Ukraine (MNN) — Ukraine is doing what it can to be ready for the war it is sure will come.
Russian troops and equipment movements over the border, along with rhetoric from Russian President Vladimir Putin, seem to back up the accusations that Russia is openly violating the truce.
Wayne Shepherd serves on the board with Mission Eurasia (formerly Russian Ministries) and recently returned from a visit to Slavyansk, Ukraine. “The separatists, and the terrorists, if you will, are being funded, apparently, by Russia. They deny it, but it sure is clear that’s where it’s coming from; some are even mercenaries who are hired to come in.”
Ukraine’s president is trying to deter the separatists, ordering all state services in rebel-held areas cut off, including funding for hospitals and schools. The central bank is moving to cut the separatists off from Ukraine’s banking and credit-card system. Plus, the country’s new parliament is considering revoking a law granting self-rule to the Donetsk and Luhansk regions. These are measures that may help, but the reality is: Ukraine is out-muscled in a match with Russia. “The Ukrainian Army has some resources, but not very much. The government, again, doesn’t have much to spend on this war. It’s my understanding that a lot of the private citizens are helping to take care of the army,” says Shepherd.
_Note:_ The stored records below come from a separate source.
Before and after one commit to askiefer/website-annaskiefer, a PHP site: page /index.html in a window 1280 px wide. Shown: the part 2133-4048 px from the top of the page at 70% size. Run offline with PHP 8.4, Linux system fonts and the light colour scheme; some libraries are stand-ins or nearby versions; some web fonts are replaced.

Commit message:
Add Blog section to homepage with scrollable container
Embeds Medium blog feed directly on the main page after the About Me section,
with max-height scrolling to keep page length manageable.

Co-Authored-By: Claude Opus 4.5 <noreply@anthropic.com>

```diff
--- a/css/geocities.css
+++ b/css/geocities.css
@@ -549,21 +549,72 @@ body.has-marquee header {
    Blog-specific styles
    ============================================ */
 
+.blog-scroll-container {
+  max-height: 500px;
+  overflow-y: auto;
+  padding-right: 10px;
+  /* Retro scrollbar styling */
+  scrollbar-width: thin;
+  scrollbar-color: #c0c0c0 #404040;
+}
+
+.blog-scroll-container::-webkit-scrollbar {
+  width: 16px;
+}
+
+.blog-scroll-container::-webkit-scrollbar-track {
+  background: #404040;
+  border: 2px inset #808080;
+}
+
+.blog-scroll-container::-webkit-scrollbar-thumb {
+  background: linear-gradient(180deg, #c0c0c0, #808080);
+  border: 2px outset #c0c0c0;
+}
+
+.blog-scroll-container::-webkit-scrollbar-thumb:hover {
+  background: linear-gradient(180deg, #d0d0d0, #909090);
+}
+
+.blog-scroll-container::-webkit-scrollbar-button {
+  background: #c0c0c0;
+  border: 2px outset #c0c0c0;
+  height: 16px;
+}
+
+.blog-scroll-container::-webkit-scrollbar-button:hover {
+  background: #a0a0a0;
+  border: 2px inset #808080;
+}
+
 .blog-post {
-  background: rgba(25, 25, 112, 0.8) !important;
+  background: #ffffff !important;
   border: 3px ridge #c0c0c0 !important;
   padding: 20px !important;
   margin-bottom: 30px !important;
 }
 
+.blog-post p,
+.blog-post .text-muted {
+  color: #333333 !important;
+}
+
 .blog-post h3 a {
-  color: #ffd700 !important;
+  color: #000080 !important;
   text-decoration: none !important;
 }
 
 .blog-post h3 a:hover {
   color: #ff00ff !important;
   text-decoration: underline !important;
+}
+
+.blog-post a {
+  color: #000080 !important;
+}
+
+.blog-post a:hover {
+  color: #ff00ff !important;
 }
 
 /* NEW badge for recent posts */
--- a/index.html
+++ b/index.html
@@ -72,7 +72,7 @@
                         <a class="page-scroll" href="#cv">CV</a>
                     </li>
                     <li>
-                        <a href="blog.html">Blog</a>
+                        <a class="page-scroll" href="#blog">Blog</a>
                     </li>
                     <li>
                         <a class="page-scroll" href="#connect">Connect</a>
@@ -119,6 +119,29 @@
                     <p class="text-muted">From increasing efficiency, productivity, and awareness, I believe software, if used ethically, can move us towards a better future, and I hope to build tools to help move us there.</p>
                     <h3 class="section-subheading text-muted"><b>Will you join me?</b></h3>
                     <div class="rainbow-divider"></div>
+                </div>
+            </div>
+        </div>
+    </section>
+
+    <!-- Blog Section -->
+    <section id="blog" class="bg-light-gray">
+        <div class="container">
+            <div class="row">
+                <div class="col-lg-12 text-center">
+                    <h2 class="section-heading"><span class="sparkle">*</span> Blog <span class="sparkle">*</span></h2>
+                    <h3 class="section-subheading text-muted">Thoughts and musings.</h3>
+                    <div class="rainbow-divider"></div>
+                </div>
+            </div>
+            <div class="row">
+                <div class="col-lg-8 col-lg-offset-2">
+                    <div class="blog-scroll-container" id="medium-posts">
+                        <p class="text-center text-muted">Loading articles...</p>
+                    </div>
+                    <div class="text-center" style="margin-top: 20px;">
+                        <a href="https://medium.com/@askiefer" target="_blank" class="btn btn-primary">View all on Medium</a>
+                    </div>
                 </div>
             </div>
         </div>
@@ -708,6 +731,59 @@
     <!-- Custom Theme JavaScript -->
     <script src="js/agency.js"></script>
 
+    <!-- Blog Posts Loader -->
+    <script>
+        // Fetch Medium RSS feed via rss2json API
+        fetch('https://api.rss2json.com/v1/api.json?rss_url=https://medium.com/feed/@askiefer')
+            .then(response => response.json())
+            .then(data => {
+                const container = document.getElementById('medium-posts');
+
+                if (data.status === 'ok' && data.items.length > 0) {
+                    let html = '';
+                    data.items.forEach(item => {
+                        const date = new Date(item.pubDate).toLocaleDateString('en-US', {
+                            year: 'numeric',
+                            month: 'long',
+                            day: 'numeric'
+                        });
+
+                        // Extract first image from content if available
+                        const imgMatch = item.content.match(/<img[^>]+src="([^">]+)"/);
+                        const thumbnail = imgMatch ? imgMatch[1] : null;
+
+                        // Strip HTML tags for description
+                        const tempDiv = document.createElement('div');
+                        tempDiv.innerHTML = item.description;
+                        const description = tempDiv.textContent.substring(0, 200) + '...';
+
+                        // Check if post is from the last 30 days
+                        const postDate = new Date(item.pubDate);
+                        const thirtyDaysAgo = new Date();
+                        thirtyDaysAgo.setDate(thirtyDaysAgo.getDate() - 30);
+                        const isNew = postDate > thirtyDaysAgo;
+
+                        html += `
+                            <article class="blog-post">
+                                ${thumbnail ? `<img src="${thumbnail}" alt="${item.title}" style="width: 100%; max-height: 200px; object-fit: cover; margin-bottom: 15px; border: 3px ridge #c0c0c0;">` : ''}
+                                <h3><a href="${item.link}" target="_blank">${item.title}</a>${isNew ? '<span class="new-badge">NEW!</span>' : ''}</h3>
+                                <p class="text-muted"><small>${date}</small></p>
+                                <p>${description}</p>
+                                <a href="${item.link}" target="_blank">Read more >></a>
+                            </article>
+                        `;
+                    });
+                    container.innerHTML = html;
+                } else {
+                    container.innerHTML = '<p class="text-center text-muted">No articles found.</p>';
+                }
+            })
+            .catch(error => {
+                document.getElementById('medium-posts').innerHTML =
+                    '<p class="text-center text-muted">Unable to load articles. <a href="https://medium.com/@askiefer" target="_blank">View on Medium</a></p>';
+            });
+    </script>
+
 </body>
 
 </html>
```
Putin has been throwing around phrases like “ethnic cleansing” and “neo-Nazism” when describing Ukraine. This rhetoric is designed to divide, and it’s working. Shepherd says, “In the case of Orthodoxy in Russia, the Moscow Orthodoxy is totally behind President Putin in this regard. Even those who are coming in to fight from Russia are referring to themselves as the ‘Orthodox Army,’ persecuting evangelicals.”
Food shortages in Luhansk and Donestk are rampant, future food security is in question, infrastructure is partly destroyed, and roughly half of the region’s residents are in need of medicine.
“Mission Eurasia and a few other organizations are able to get things in there. But the government isn’t able to help at all. They’re broke, so whatever we can do to help is greatly appreciated.”
What Shepherd saw during his visit humbled him. “Just like the Macedonian church that Paul talked about in Corinthians, I saw the church in Ukraine giving generously out of its poverty. That was a great challenge to me, and actually kind of puts the North American Church to shame in many ways, how they respond with everything they have to meet this crisis.”
Shepherd is back in the United States now, telling their stories, sharing their concerns and their prayer needs in order to keep the story in front of a compassion-fatigued populace. Some of the church leaders in Ukraine use social media to tell their own stories, which can also be shared. “One pastor who is a refugee himself (and has a reward on his head, as a matter of fact from the separatists) has been living apart from his family for seven months; he’s posting just about every day what’s happening to care for the refugees and supplies that are being provided from the West.”
Most of these stories indicate concerns of a war just days away. Believers are using abandoned buildings to provide some kind of shelter for the refugees. “The Church in eastern Ukraine has reclaimed these buildings and is trying to retrofit them for the refugees to have a warm place to stay this winter.” Shepherd says that response comes in three ways. First: “The Church can provide resources, can provide money for food and medicine, can provide warm clothing, and can provide heating systems for these churches. There’s so much that we can do if we simply determine that this is a need.”
Then you can pray: “None of them have appealed that the persecution they’re feeling would end. They always just appeal that we pray for them that they would have the stamina and the faith to persevere during that time.”
And remember those who are the hands and feet of Christ. The opportunity is unprecedented: “In times of crisis and fear, when you have been stripped of all your possessions, when you have nothing but your family, your home is gone, your possessions are gone, where do you turn for answers? That’s when people are receptive to the Gospel, and we’re seeing that happen.”